Some of the changes wrought by the pandemic—remote work, online classes and entertainment streams—are probably here to stay, said Paul Gullifor, a professor of communications at Bradley University for the past 34 years.

Paul Gullifor
Bradley University
Paul Gullifor

Gullifor chaired BU’s communication department from 2006-2017 and presently serves as the Henry Means Pindell Professor of Communication. Pindell, who died in 1924. founded the Peoria Herald newspaper and later purchased the Peoria Transcript and Peoria Journal newspapers.

Technology has brought the biggest change during the time he’s been on the Hilltop, said Gullifor. “We once were cutting, splicing and editing audio tape with razor blades. When everything went digital that blew the lid off of everything,” he said.

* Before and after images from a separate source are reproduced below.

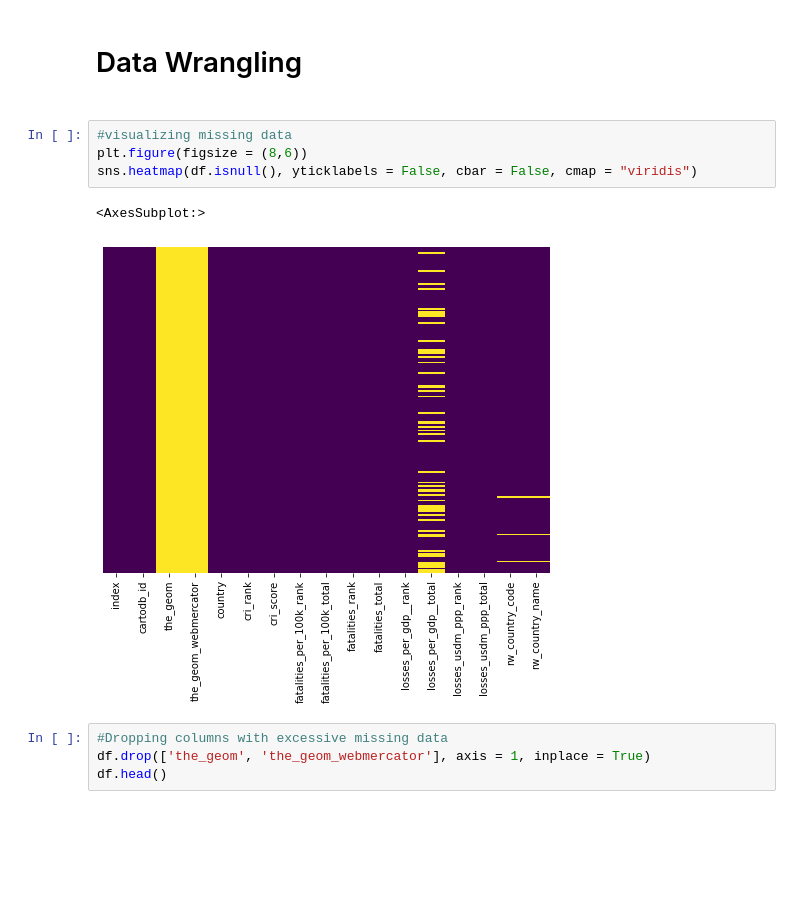
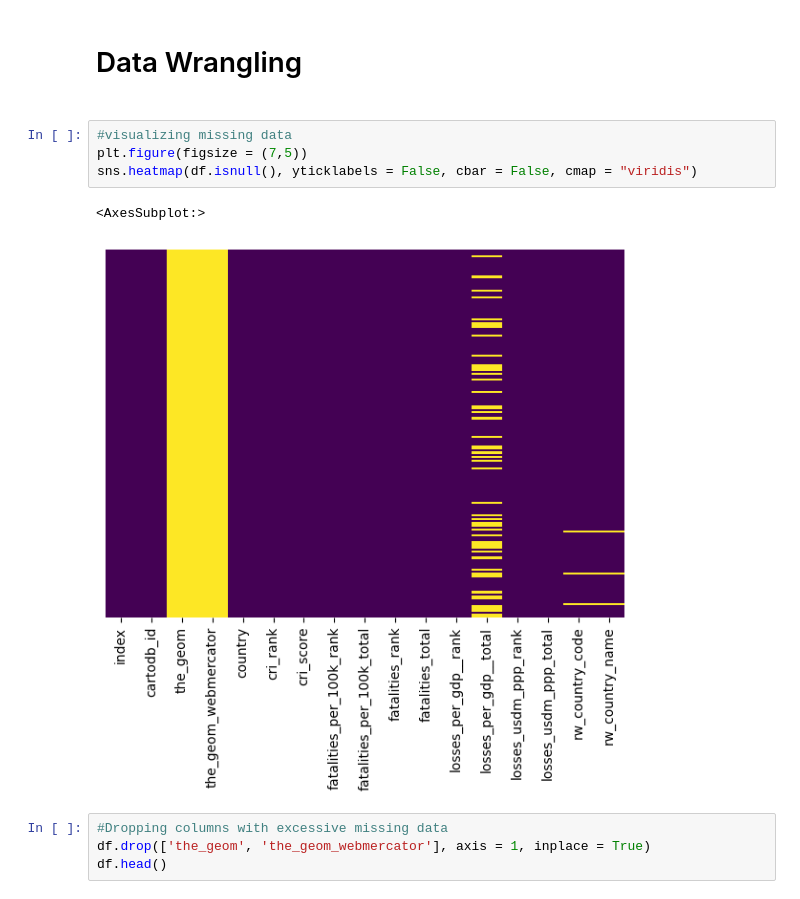
Before and after one commit to tahmee/SVC-Premiere-Project, a Jupyter notebook: SVC project.ipynb, the cells around one changed output. Saved outputs shown, nothing was run; the diff lists cells and outputs as text; blank space fills up the shorter version.

```diff
--- a/SVC project.ipynb
+++ b/SVC project.ipynb
@@ -64,11 +64,11 @@ memory usage: 24.3+ KB
 <h1>Data Wrangling<h1>
 # %%
 #visualizing missing data
-plt.figure(figsize = (8,6))
+plt.figure(figsize = (7,5))
 sns.heatmap(df.isnull(), yticklabels = False, cbar = False, cmap = "viridis")
 # %% [output]
 <AxesSubplot:>
-[figure, old version]
+[figure, new version]
 # %%
 #Dropping columns with excessive missing data
 df.drop(['the_geom', 'the_geom_webmercator'], axis = 1, inplace = True)
```
Also changed, not shown: parts of 18 cells of this notebook.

Gullifor said technological change is not only represented by the internet, high-definition TV and interactive media but also by how quickly students have adapted to the new tools.

“It’s really bizarre to walk into a classroom today. Students are all on their smartphones. They’re not talking to each other. You can walk in and hear a pin drop. Then class starts and they put their phones away and open their laptops—they’ve gone from one digital technology to another,” he said.

Today’s student engages the world electronically, said Gullifor. “It’s hard to get students attention; they’re often so distracted,” he said.

“(Students) don’t much like confronting the printed word. They don’t like to read textbooks or give speeches but I’ve noticed a huge increase in media literacy. They’re very good with images,” said Gullifor.

Students are not headed for long-standing media outlets like newspapers or radio and TV stations as much as they used to, he said.

“Many students today are interested in careers in digital technology, social media and new media. It’s understandable—they’re so proficient with that,” said Gullifor.

The challenge for today’s student might be to learn how to use social media to advance an advertising campaign or find the best way to use Twitter to complement and supplement a news organization, he said.

“We have some very entrepreneurial young people. I’ve seen students do some extraordinary things,” said Gullifor, referring to students who have created their own business model in communications.

“(Students) don’t have to follow established paths. They can forge their own,” he said.

“I grew up in a completely different media environment. When I tell students I come from an era when we had three choices in television: ABC, NBC and CBS, they look at me like I fell off the Santa Maria,” he said.

Change has come even faster of late, said Gullifor, referring to technological gains made during the pandemic.

”Streaming services saw unparalleled growth over the past two years while theaters, restaurants, sporting venues—every place that depended on attendance--took a hit,” he said.

“We’re probably not going back,” said Gullifor of the move towards increased internet use.

“Online courses also increased. The pandemic forced us all to figure it out—and fast. We have faculty that don’t want to go back. They like teaching online. There are also students who prefer it,” he said.

Steve Tarter retired from the Peoria Journal Star in 2019 after spending 20 years at the paper as both reporter and business editor.